Look through the listing below and give the number of lines in which "relative" occurs, nothing more.
═══
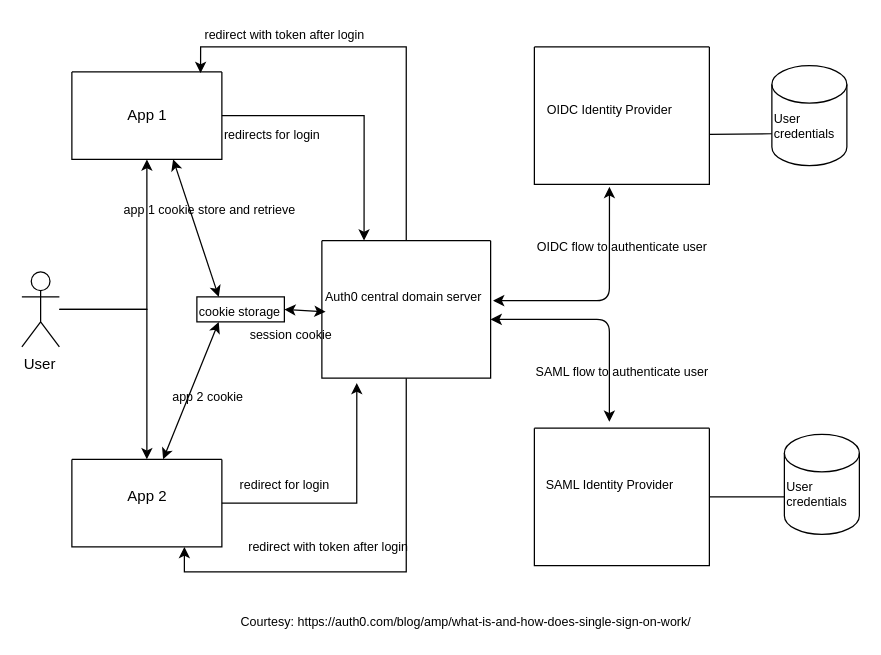
pratik-acx/mutli-protocol-sso keeps this draw.io diagram as Auth0_SSO.drawio. Above is the earlier version. Source tidied: cells renumbered, new cells numbered last; positions are measured from the earlier drawing's top-left corner, leaving out a move shared by most shapes. Both pictures are drawn from the tidied source at 125%, with x=0, y=0 at pixel (21, 21).
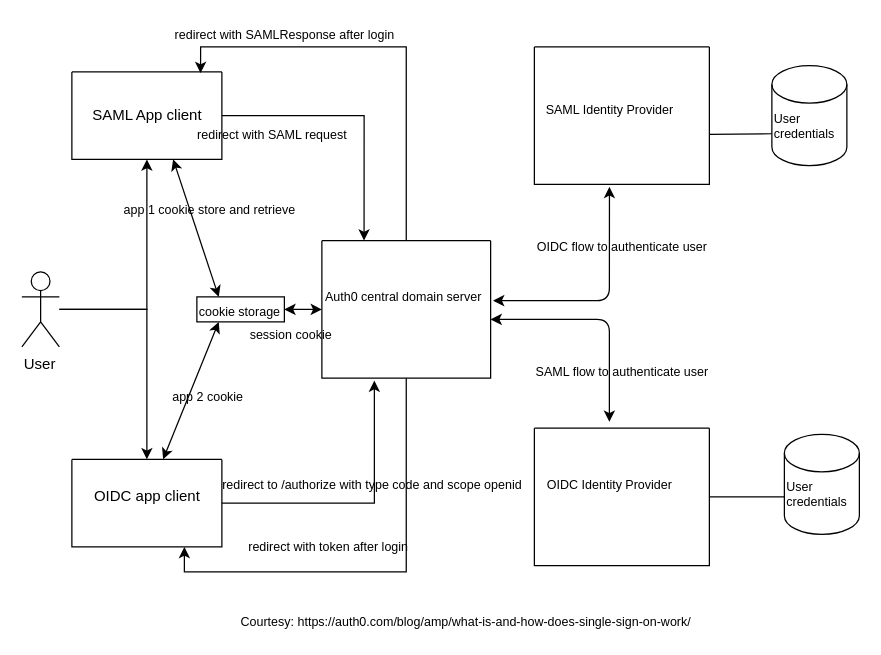
After the change.

The change refers to these unchanged cells:
```xml
<mxCell id="6" style="swimlane;startSize=0;align=left;verticalAlign=top;html=1;" parent="1" vertex="1">
  <mxGeometry x="40" y="40" width="120" height="70" as="geometry" />
</mxCell>
<mxCell id="9" style="swimlane;startSize=0;align=left;verticalAlign=top;html=1;" parent="1" vertex="1">
  <mxGeometry x="40" y="350" width="120" height="70" as="geometry" />
</mxCell>
<mxCell id="13" style="swimlane;startSize=0;align=left;verticalAlign=top;html=1;" parent="1" vertex="1">
  <mxGeometry x="240" y="175" width="135" height="110" as="geometry" />
</mxCell>
<mxCell id="14" value="Auth0 central domain server" style="text;html=1;align=center;verticalAlign=middle;points=[];strokeColor=none;fontSize=10;" parent="13" vertex="1">
  <mxGeometry x="-5" y="35" width="140" height="20" as="geometry" />
</mxCell>
<mxCell id="31" value="&lt;font size=&quot;1&quot;&gt;cookie storage&lt;/font&gt;" style="rounded=0;whiteSpace=wrap;html=1;fontSize=10;align=left;verticalAlign=top;" parent="1" vertex="1">
  <mxGeometry x="140" y="220" width="70" height="20" as="geometry" />
</mxCell>
```

Change to the diagram source:
```diff
@@
-    <mxCell id="7" value="App 1" style="text;html=1;align=center;verticalAlign=middle;strokeColor=none;" parent="6" vertex="1">
-      <mxGeometry x="35" y="25" width="50" height="20" as="geometry" />
+    <mxCell id="7" value="SAML App client" style="text;html=1;align=center;verticalAlign=middle;strokeColor=none;" parent="6" vertex="1">
+      <mxGeometry x="10" y="25" width="100" height="20" as="geometry" />
     </mxCell>
-    <mxCell id="8" style="edgeStyle=orthogonalEdgeStyle;rounded=0;jettySize=auto;html=1;entryX=0.207;entryY=1.036;entryDx=0;entryDy=0;entryPerimeter=0;fontSize=10;" parent="1" edge="1" source="9" target="13">
+    <mxCell id="8" style="edgeStyle=orthogonalEdgeStyle;rounded=0;jettySize=auto;html=1;exitX=1;exitY=0.5;exitDx=0;exitDy=0;entryX=0.311;entryY=1.018;entryDx=0;entryDy=0;entryPerimeter=0;" parent="1" edge="1" source="9" target="13">
       <mxGeometry relative="1" as="geometry" />
     </mxCell>
@@
-    <mxCell id="10" value="App 2" style="text;html=1;align=center;verticalAlign=middle;strokeColor=none;" parent="1" vertex="1">
-      <mxGeometry x="75" y="370" width="50" height="20" as="geometry" />
+    <mxCell id="10" value="OIDC app client" style="text;html=1;align=center;verticalAlign=middle;strokeColor=none;" parent="1" vertex="1">
+      <mxGeometry x="50" y="370" width="100" height="20" as="geometry" />
     </mxCell>
@@
-    <mxCell id="15" value="redirects for login" style="text;html=1;align=center;verticalAlign=middle;strokeColor=none;fontSize=10;" parent="1" vertex="1">
-      <mxGeometry x="155" y="80" width="90" height="20" as="geometry" />
+    <mxCell id="15" value="redirect with SAML request" style="text;html=1;align=center;verticalAlign=middle;strokeColor=none;fontSize=10;" parent="1" vertex="1">
+      <mxGeometry x="130" y="80" width="140" height="20" as="geometry" />
     </mxCell>
-    <mxCell id="16" value="redirect with token after login" style="text;html=1;align=center;verticalAlign=middle;strokeColor=none;fontSize=10;" parent="1" vertex="1">
-      <mxGeometry x="140" width="140" height="20" as="geometry" />
+    <mxCell id="16" value="redirect with SAMLResponse after login" style="text;html=1;align=center;verticalAlign=middle;strokeColor=none;fontSize=10;" parent="1" vertex="1">
+      <mxGeometry x="115" width="190" height="20" as="geometry" />
     </mxCell>
-    <mxCell id="17" value="redirect for login" style="text;html=1;align=center;verticalAlign=middle;strokeColor=none;fontSize=10;" parent="1" vertex="1">
-      <mxGeometry x="165" y="360" width="90" height="20" as="geometry" />
-    </mxCell>
@@
-    <mxCell id="20" value="OIDC Identity Provider" style="text;html=1;align=center;verticalAlign=middle;strokeColor=none;fontSize=10;" parent="1" vertex="1">
+    <mxCell id="20" value="SAML Identity Provider" style="text;html=1;align=center;verticalAlign=middle;strokeColor=none;fontSize=10;" parent="1" vertex="1">
       <mxGeometry x="410" y="60" width="120" height="20" as="geometry" />
     </mxCell>
@@
-    <mxCell id="23" value="SAML Identity Provider" style="text;html=1;align=center;verticalAlign=middle;strokeColor=none;fontSize=10;" parent="1" vertex="1">
+    <mxCell id="23" value="OIDC Identity Provider" style="text;html=1;align=center;verticalAlign=middle;strokeColor=none;fontSize=10;" parent="1" vertex="1">
       <mxGeometry x="410" y="360" width="120" height="20" as="geometry" />
     </mxCell>
@@
-    <mxCell id="32" style="endArrow=classic;startArrow=classic;html=1;fontSize=10;entryX=0.057;entryY=1.1;entryDx=0;entryDy=0;entryPerimeter=0;exitX=1;exitY=0.5;exitDx=0;exitDy=0;" parent="1" edge="1" source="31" target="14">
-      <mxGeometry relative="1" as="geometry" />
+    <mxCell id="32" style="endArrow=classic;startArrow=classic;html=1;fontSize=10;exitX=1;exitY=0.5;exitDx=0;exitDy=0;" parent="1" edge="1" source="31">
+      <mxGeometry relative="1" as="geometry">
+        <mxPoint x="240" y="230" as="targetPoint" />
+      </mxGeometry>
     </mxCell>
@@
+    <mxCell id="17" value="redirect to /authorize with type code and scope openid" style="text;html=1;align=center;verticalAlign=middle;strokeColor=none;fontSize=10;" parent="1" vertex="1">
+      <mxGeometry x="150" y="360" width="260" height="20" as="geometry" />
+    </mxCell>
```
═══
▶ **SOLUTION TO THE PROBLEM**
3